When the Redskins traded for Alex Smith on January 30, news also broke that he had agreed to a four-year extension with Washington in addition to the one year left on his contract with the Chiefs. While we got some top-line numbers on the deal, we have gone since then without any details.

Until now.

The details show a deal that has a slightly higher cap hit in 2018 than was on his original Chiefs contract and the numbers rise gradually over the life of the deal, which runs through 2022. The top line numbers are five years, $111 million, an average annual value of $22.2 million per year. 


Smith got a $27 million signing bonus and his salaries for 2018 ($13 million) and 2019 ($15 million) also are fully guaranteed at signing making the total $55 million (information via Over the Cap, which got data from a report by Albert Breer).

But there is another $16 million that is guaranteed for all practical purposes. On the fifth day of the 2019 league year, his 2020 salary of $16 million becomes fully guaranteed. He almost assuredly will get to the point where that money will become guaranteed since the Redskins are not going to cut him after one year having invested $55 million in him. So the total guarantees come to $71 million.

His 2021 salary is $19 million and it goes up to $21 million in 2022. There have been reports of some incentives available to Smith, but since we have no details, we’ll set those aside for now.

The cap hits on the contract are as follows:

2018: $18.4 million
2019: $20.0 million
2020: $21.4 million
2021: $24.4 million
2022: $26.4 million

The Redskins can realistically move on from Smith after 2020. There would be net cap savings of $13 million in 2021 and $21 million in 2022.

The first impression of the deal is that the Redskins did not move on from Kirk Cousins because they didn’t want to guarantee a lot of money to a quarterback. The total practical guarantee of $71 million is second only to Cousins’ $82.5 million. It should be noted that Cousins’ deal runs for three years and Smith’s contract is for five.

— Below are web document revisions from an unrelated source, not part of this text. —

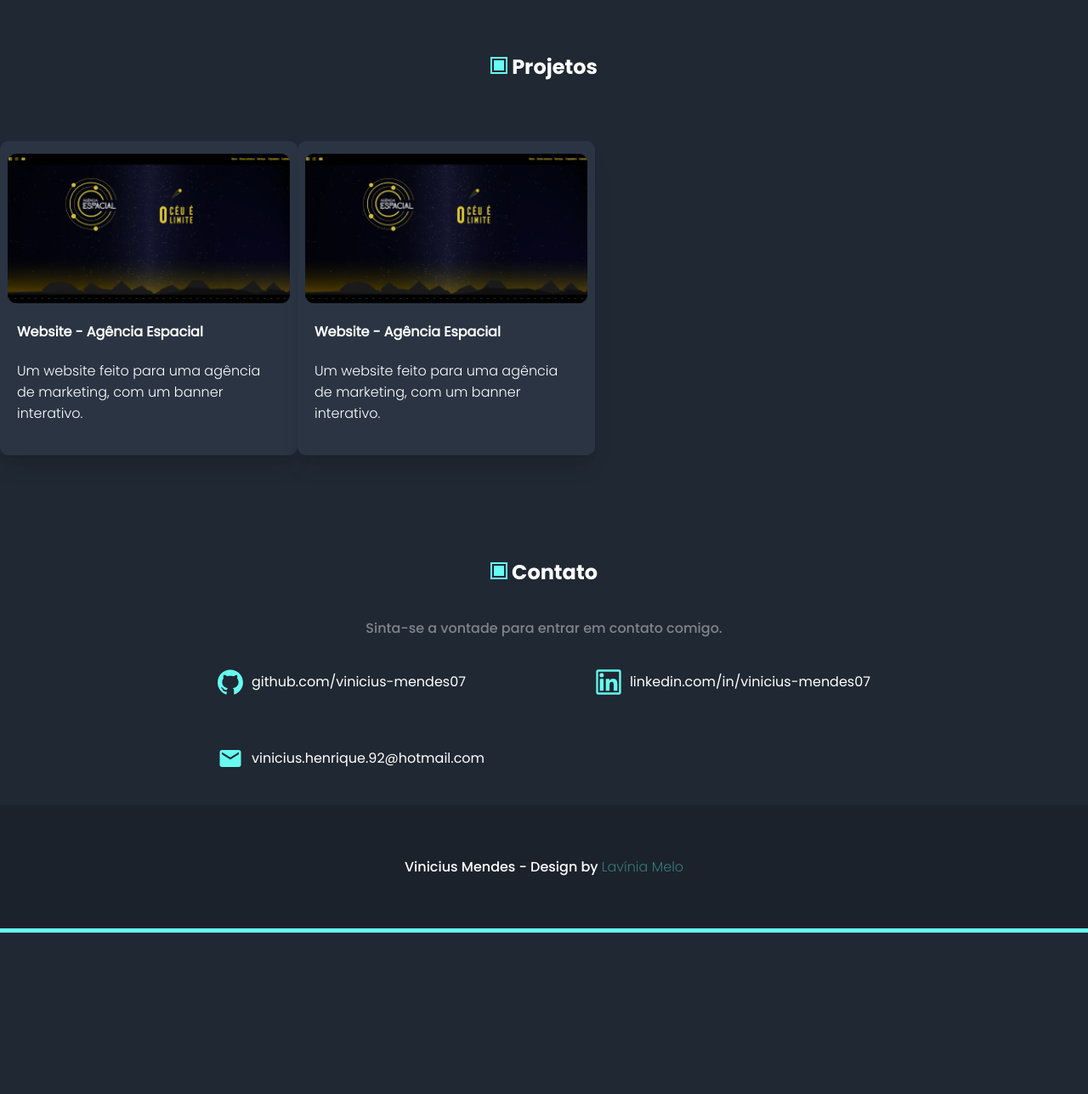
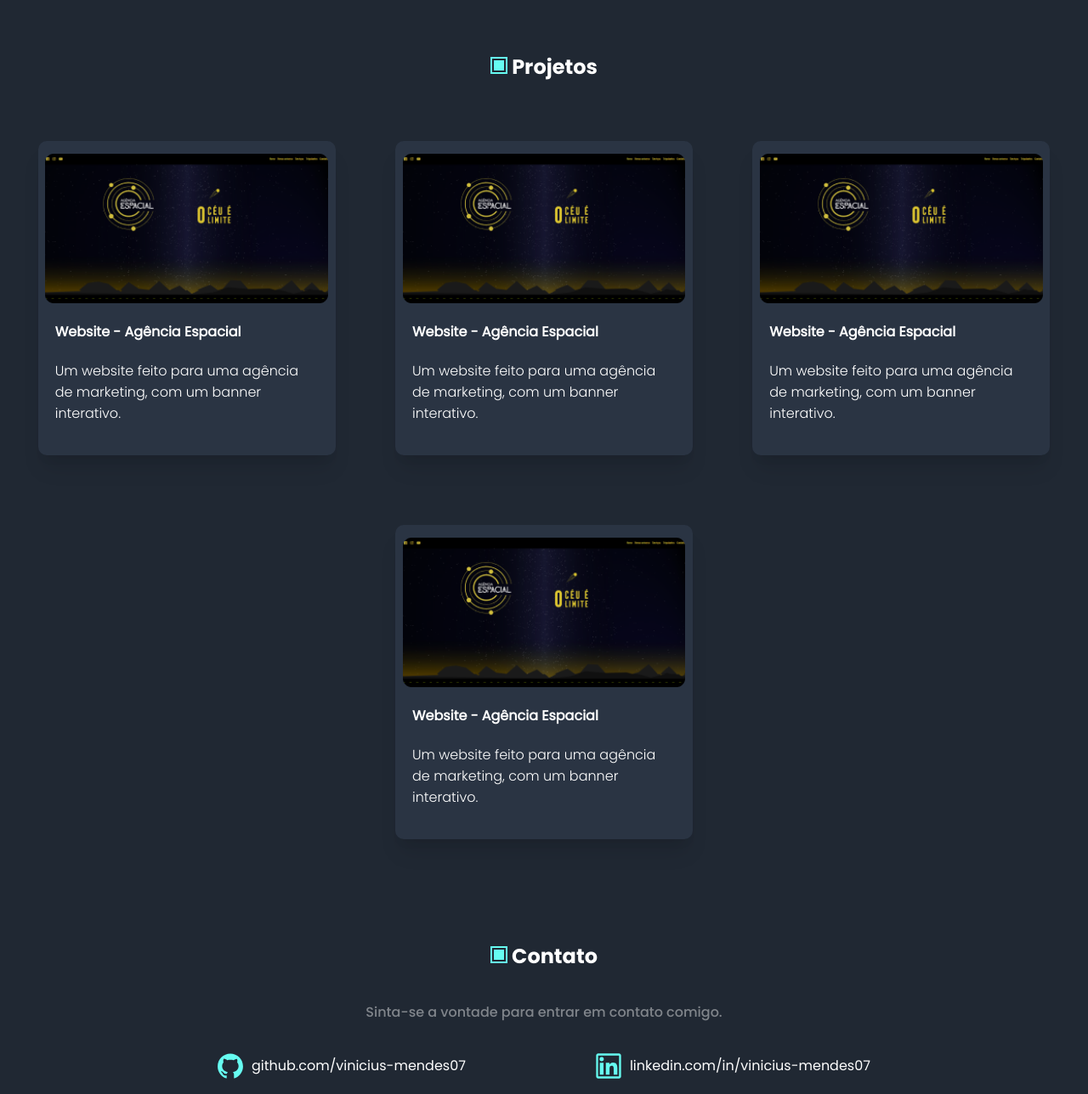
Before and after one commit to Viniciushenrique07/portfolio, a plain HTML site: page index.html in a window 1280 px wide. Shown: the part 1925-3213 px from the top of the page at 85% size. Before the commit the page ends 3023 px from the top, so only its background shows below. Drawn offline with Linux system fonts and the light colour scheme.

Commit message:
finished the page

```diff
--- a/css/styles.css
+++ b/css/styles.css
@@ -1,4 +1,3 @@
-/* #0FF */
 @font-face {
     font-family: 'Poppins-Light';
     src: url(../assets/fonts/Poppins/Poppins-Light.ttf);
@@ -127,7 +126,6 @@ body {
 .top-links {
     margin-top: 30px;
     max-width: 350px;
-
 }
 
 .square {
@@ -254,7 +252,6 @@ body {
     margin: 1em 0;
 }
 
-
 .hamburguer {
     display: none;
 }
@@ -282,9 +279,11 @@ body {
 }
 
 .projects-content {
-    padding: 50px 0;
+    padding: 50px 2%;
     display: flex;
     flex-wrap: wrap;
+    justify-content: space-around;
+    gap: 2rem;
 }
 
 .project {
@@ -377,7 +376,7 @@ body {
     color: var(--text-secondary-color);
 }
 
-.access-links{
+.access-links {
     display: flex;
     margin-top: 25%;
     gap: 10px;
@@ -400,8 +399,6 @@ body {
 .btn-access:hover {
     background-color: #66fcf112;
 }
-
-
 
 #contact {
     display: flex;
@@ -458,8 +455,6 @@ body {
     font-family: 'Poppins-Light';
     color: var(--primary-dark-color);
 }
-
-
 
 @media (max-width: 780px) {
     .name-logo {
@@ -581,6 +576,10 @@ body {
         flex-direction: column;
         padding: 0;
     }
+
+    .projects-content {
+        gap: 1rem;
+    }
 }
 
 @media (max-width: 400px) {
@@ -643,6 +642,10 @@ body {
         font-size: 14px;
     }
 
+    .projects-content {
+        gap: 0.5rem;
+    }
+
     .footer {
         text-align: center;
         padding: 0 20px;
--- a/index.html
+++ b/index.html
@@ -10,6 +10,7 @@
     <link rel="icon" type="image/png" sizes="32x32" href="/favicon-32x32.png">
     <link rel="icon" type="image/png" sizes="16x16" href="/favicon-16x16.png">
     <link rel="manifest" href="/site.webmanifest">
+    <link rel="shortcut icon" href="favicon.ico" type="image/x-icon">
 
     <link rel="stylesheet" href="./css/styles.css">
     <script src="./scripts/skillComponent.js" defer></script>
@@ -162,6 +163,28 @@
                     tech3="javascript"
                     repo-url="https://github.com/vinicius-mendes07/mschub-website"
                 ></project-component>
+                <project-component
+                    site-url="https://vinicius-mendes07.github.io/mschub-website/"
+                    image-url="./assets/images/projects/agency.webp"
+                    title="Website - Agência Espacial"
+                    description="Um website feito para uma agência de marketing, com um banner interativo."
+                    description-hover="Fui responsável por idealizar a interface e codificá-la"
+                    tech1="html"
+                    tech2="css"
+                    tech3="javascript"
+                    repo-url="https://github.com/vinicius-mendes07/mschub-website"
+                ></project-component>
+                <project-component
+                    site-url="https://vinicius-mendes07.github.io/mschub-website/"
+                    image-url="./assets/images/projects/agency.webp"
+                    title="Website - Agência Espacial"
+                    description="Um website feito para uma agência de marketing, com um banner interativo."
+                    description-hover="Fui responsável por idealizar a interface e codificá-la"
+                    tech1="html"
+                    tech2="css"
+                    tech3="javascript"
+                    repo-url="https://github.com/vinicius-mendes07/mschub-website"
+                ></project-component>
             </div>
         </section>
 
--- a/scripts/index.js
+++ b/scripts/index.js
@@ -5,8 +5,3 @@ document.getElementById('hamburguer').addEventListener('click', () => {
 document.querySelector('.touch-close').addEventListener('click', () => {
     document.querySelector('.header').classList.toggle('show-menu')
 })
-
-
-function redirectToProject(){
-    window.open('https://www.github.com', '_blank')
-}
--- a/scripts/projectComponent.js
+++ b/scripts/projectComponent.js
@@ -1,11 +1,12 @@
 class ProjectComponent extends HTMLElement {
-    constructor(){
+    constructor() {
         super()
 
-        const shadow = this.attachShadow({mode: 'closed'})
+        const shadow = this.attachShadow({ mode: 'closed' })
 
         const project = document.createElement('div')
         project.classList.add('project')
+        project.addEventListener('click', () => window.open(`${this.getAttribute('site-url')}`, '_blank'))
 
         const image = document.createElement('img')
         image.src = this.getAttribute('image-url')
@@ -57,12 +58,14 @@ class ProjectComponent extends HTMLElement {
         linkRepo.classList.add('btn-access')
         linkRepo.href = this.getAttribute('repo-url')
         linkRepo.target = '_blank'
+        linkRepo.addEventListener('click', () => window.open(`${this.getAttribute('repo-url')}`, '_blank'))
 
         const linkSite = document.createElement('a')
         linkSite.textContent = 'acessar'
         linkSite.classList.add('btn-access')
         linkSite.href = this.getAttribute('site-url')
         linkSite.target = '_blank'
+        linkSite.addEventListener('click', () => window.open(`${this.getAttribute('site-url')}`, '_blank'))
 
         const style = document.createElement('style')
         style.textContent = `
--- a/scripts/skillComponent.js
+++ b/scripts/skillComponent.js
@@ -1,14 +1,14 @@
 class SkillComponent extends HTMLElement {
-    constructor(){
+    constructor() {
         super()
 
-        const shadow = this.attachShadow({mode: 'closed'})
+        const shadow = this.attachShadow({ mode: 'closed' })
         const skill = document.createElement('div')
         skill.setAttribute('class', 'skill')
 
         const skillTitle = document.createElement('p')
         skillTitle.setAttribute('class', 'skill-title')
-        skillTitle.innerText =  this.getAttribute('text')
+        skillTitle.innerText = this.getAttribute('text')
 
         const skillImage = document.createElement('img')
         skillImage.setAttribute('class', 'skill-image')
```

Stay up to date on the Redskins. Rich Tandler covers the team 365 days a year. Like his Facebook page and follow him on Twitter @TandlerNBCS.